For most modern balls, you can use a very mild soap and warm water to clean them. Definitely do not use a dish washer unless you prefer all your snooker balls white or faded, hot water should be avoided too. The best way to clean them is to use a proprietary snooker ball cleaner, this puts the shine back in them. You can also use car T-Cut followed by car wax polish. Solvents or glass cleaners should never be used.

Lastly, it’s advised you replace a set of balls every 10 years if in regular use, as it may surprise you to know they wear at different rates. The white and black end up slightly smaller (and I do mean very slightly) as they get more use than the other balls – well the white certainly does , the black depends how good you are at snooker !!! However as most of the club’s I visit seem to think the balls last forever I wouldn’t let it worry you too much :)!



Early billiards balls where made of Elephant ivory, huge numbers of these magnificent animals were killed just for their tusks. Shockingly, only a few billiard balls, maybe two or three at most could be made from a single tusk.

Billiards was played with two whites, one with a black dot at each pole of the ball – this was actually the nerve running though the tusk ! The one red ball was coloured with red vegetable dye. Estimates vary from 250,000 up to 2 million Elephants slaughtered just to keep the empire playing billiards.

No one in the world needs an elephant tusk but an elephant.
Thomas Schmidt

With the advent of snooker needing 22 balls the hunt was on for a composite material to meet the demand for this increasingly popular game. Early balls were bonzolne and crystalate based on a cellulose nitrite composition – not far removed from nitro glycerin!!! This led to early rumours of exploding balls!! – never proven – perhaps just a myth?

What is in no doubt, the search for a replacement for ivory led to the direct development of better high explosives, so maybe the Elephants had their karma when you consider the impact these explosives have had on the human race.

The other irony is the modern phenolic resin based ball plays very similar to the original ivory ball both in weight and response. Though the temperature does not affect the modern ball to the same extent and you don’t need to send a man out to true your balls up!!! – yep that’s true – Ivory Ball Trimmers and Turner’s was a highly skilled job.

If you ever come across a set of very rare ivory balls they are worth a lot of money, never be tempted to wash them in water as the vegetable dyes used will simply run away, which explains why most of them end up white.


Never mind the width – feel the undercut!

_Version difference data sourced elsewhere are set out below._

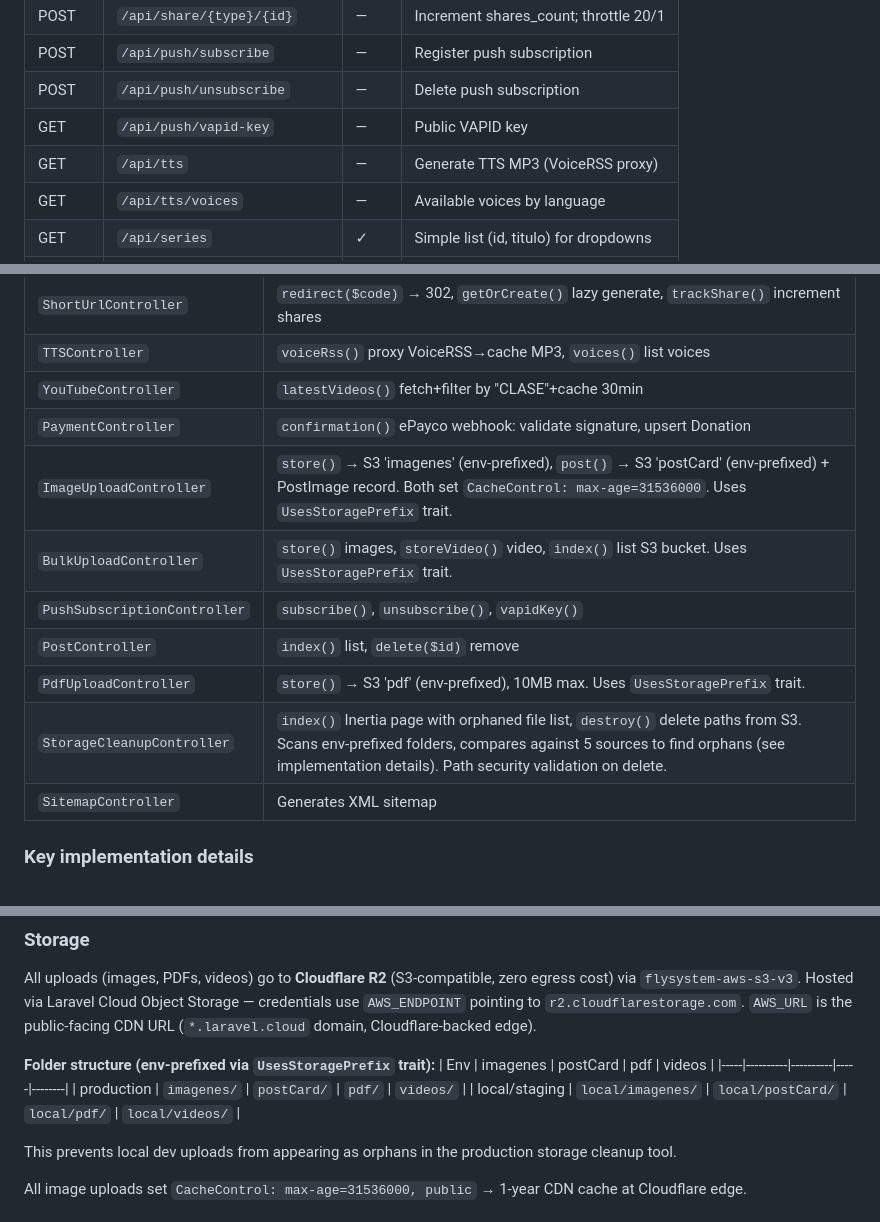
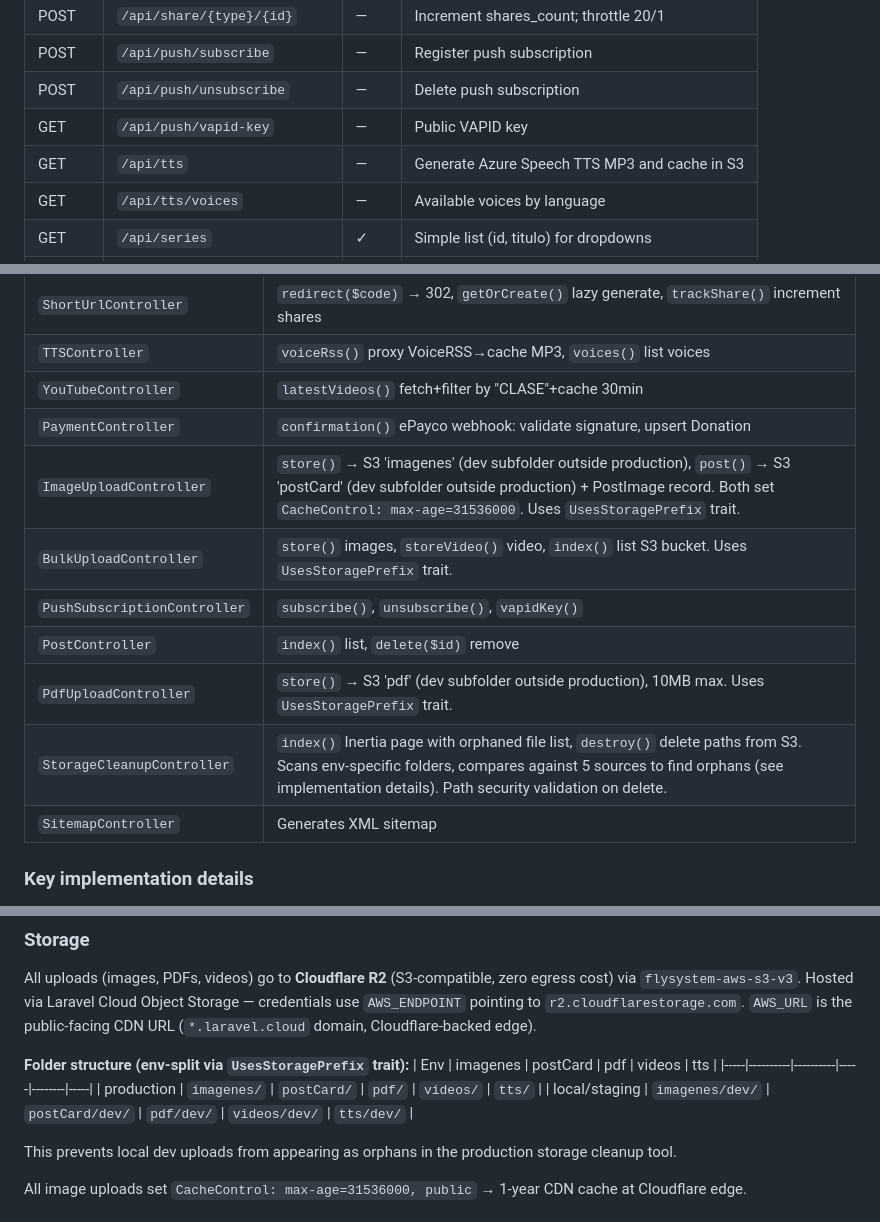
Before and after one commit to Yeizermarrugo/DILODEPARTEDEDIOS, a Markdown page: CLAUDE.md, 3 parts joined by grey strips. GitHub-like rendering.

```diff
--- a/CLAUDE.md
+++ b/CLAUDE.md
@@ -208,7 +208,7 @@ Auth routes in `routes/auth.php`; settings routes in `routes/settings.php`.
 | POST | `/api/push/subscribe` | — | Register push subscription |
 | POST | `/api/push/unsubscribe` | — | Delete push subscription |
 | GET | `/api/push/vapid-key` | — | Public VAPID key |
-| GET | `/api/tts` | — | Generate TTS MP3 (VoiceRSS proxy) |
+| GET | `/api/tts` | — | Generate Azure Speech TTS MP3 and cache in S3 |
 | GET | `/api/tts/voices` | — | Available voices by language |
 | GET | `/api/series` | ✓ | Simple list (id, titulo) for dropdowns |
 | POST | `/api/series` | ✓ | Create series |
@@ -232,12 +232,12 @@ Auth routes in `routes/auth.php`; settings routes in `routes/settings.php`.
 | `TTSController` | `voiceRss()` proxy VoiceRSS→cache MP3, `voices()` list voices |
 | `YouTubeController` | `latestVideos()` fetch+filter by "CLASE"+cache 30min |
 | `PaymentController` | `confirmation()` ePayco webhook: validate signature, upsert Donation |
-| `ImageUploadController` | `store()` → S3 'imagenes' (env-prefixed), `post()` → S3 'postCard' (env-prefixed) + PostImage record. Both set `CacheControl: max-age=31536000`. Uses `UsesStoragePrefix` trait. |
+| `ImageUploadController` | `store()` → S3 'imagenes' (dev subfolder outside production), `post()` → S3 'postCard' (dev subfolder outside production) + PostImage record. Both set `CacheControl: max-age=31536000`. Uses `UsesStoragePrefix` trait. |
 | `BulkUploadController` | `store()` images, `storeVideo()` video, `index()` list S3 bucket. Uses `UsesStoragePrefix` trait. |
 | `PushSubscriptionController` | `subscribe()`, `unsubscribe()`, `vapidKey()` |
 | `PostController` | `index()` list, `delete($id)` remove |
-| `PdfUploadController` | `store()` → S3 'pdf' (env-prefixed), 10MB max. Uses `UsesStoragePrefix` trait. |
-| `StorageCleanupController` | `index()` Inertia page with orphaned file list, `destroy()` delete paths from S3. Scans env-prefixed folders, compares against 5 sources to find orphans (see implementation details). Path security validation on delete. |
+| `PdfUploadController` | `store()` → S3 'pdf' (dev subfolder outside production), 10MB max. Uses `UsesStoragePrefix` trait. |
+| `StorageCleanupController` | `index()` Inertia page with orphaned file list, `destroy()` delete paths from S3. Scans env-specific folders, compares against 5 sources to find orphans (see implementation details). Path security validation on delete. |
 | `SitemapController` | Generates XML sitemap |
 
 ### Key implementation details
@@ -354,11 +354,11 @@ Color palette used across components: `#2d465e` (dark blue), `#f75815` (orange),
 ### Storage
 All uploads (images, PDFs, videos) go to **Cloudflare R2** (S3-compatible, zero egress cost) via `flysystem-aws-s3-v3`. Hosted via Laravel Cloud Object Storage — credentials use `AWS_ENDPOINT` pointing to `r2.cloudflarestorage.com`. `AWS_URL` is the public-facing CDN URL (`*.laravel.cloud` domain, Cloudflare-backed edge).
 
-**Folder structure (env-prefixed via `UsesStoragePrefix` trait):**
-| Env | imagenes | postCard | pdf | videos |
-|-----|----------|----------|-----|--------|
-| production | `imagenes/` | `postCard/` | `pdf/` | `videos/` |
-| local/staging | `local/imagenes/` | `local/postCard/` | `local/pdf/` | `local/videos/` |
+**Folder structure (env-split via `UsesStoragePrefix` trait):**
+| Env | imagenes | postCard | pdf | videos | tts |
+|-----|----------|----------|-----|--------|-----|
+| production | `imagenes/` | `postCard/` | `pdf/` | `videos/` | `tts/` |
+| local/staging | `imagenes/dev/` | `postCard/dev/` | `pdf/dev/` | `videos/dev/` | `tts/dev/` |
 
 This prevents local dev uploads from appearing as orphans in the production storage cleanup tool.
 
```
Also changed, not shown: other parts of CLAUDE.md (+4 -4 lines), README.md (+9 -7 lines).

There’s a lot of nonsense talked about pocket sizes. Players often use their fist to check the actual size which is somewhat pointless as its the undercut [the angle the pocket rubber is cut underneath] as this is what forces the ball downwards into the pocket. You can have a wide pocket with no undercut and balls will just rattle across the pocket jaws and won’t go in even on a slow shot along the cushion. Conversely, a tight pocket with lots of undercut will be much easier to pot balls even played at speed along the cushion.

One question we are often asked is: “are the tables used in televised matches easy as balls seem to go in on shots that wouldn’t go in on our local club tables?” The truth is somewhat in the middle, don’t forget that on TV you are seeing the shots from angles and closeups you don’t normally see, even worse in slow motion. However sponsors and TV producers want to see big breaks and that does mean they don’t want very tight pockets. If your table is an old one it’s very likely it has tighter pockets than modern match tables. On many older tables you certainly can’t pot balls at speed from oblique angles, in fact even straight shots may be thrown back off the pocket plate.

In years past pockets were tighter and there often was not sufficient rubber to put much of an undercut on. Joe Davis made his 147 on a very tight table with much heavier and less responsive balls!


Snooker Boom Years

The 1980s were the boom years for Snooker. Ever since the introduction of the first colour TV’s and the advent of Pot Black in 1969 Snooker had been increasing in popularity – somewhat ironic as TV and Cinema were the main reasons why Snooker had been in decline for the previous decade. Initially Snooker was only televised to show off the newly introduced colour TV.

Promoter Barry Hearn along with Steve Davis really got Snooker going. Barry has returned to promoting Snooker after it appeared it was on the verge of decline once again. Now the game has gone from strength to strength both in the UK and, perhaps more importantly, internationally particularly in China and its only a matter of time before we crown a Chinese World Champion.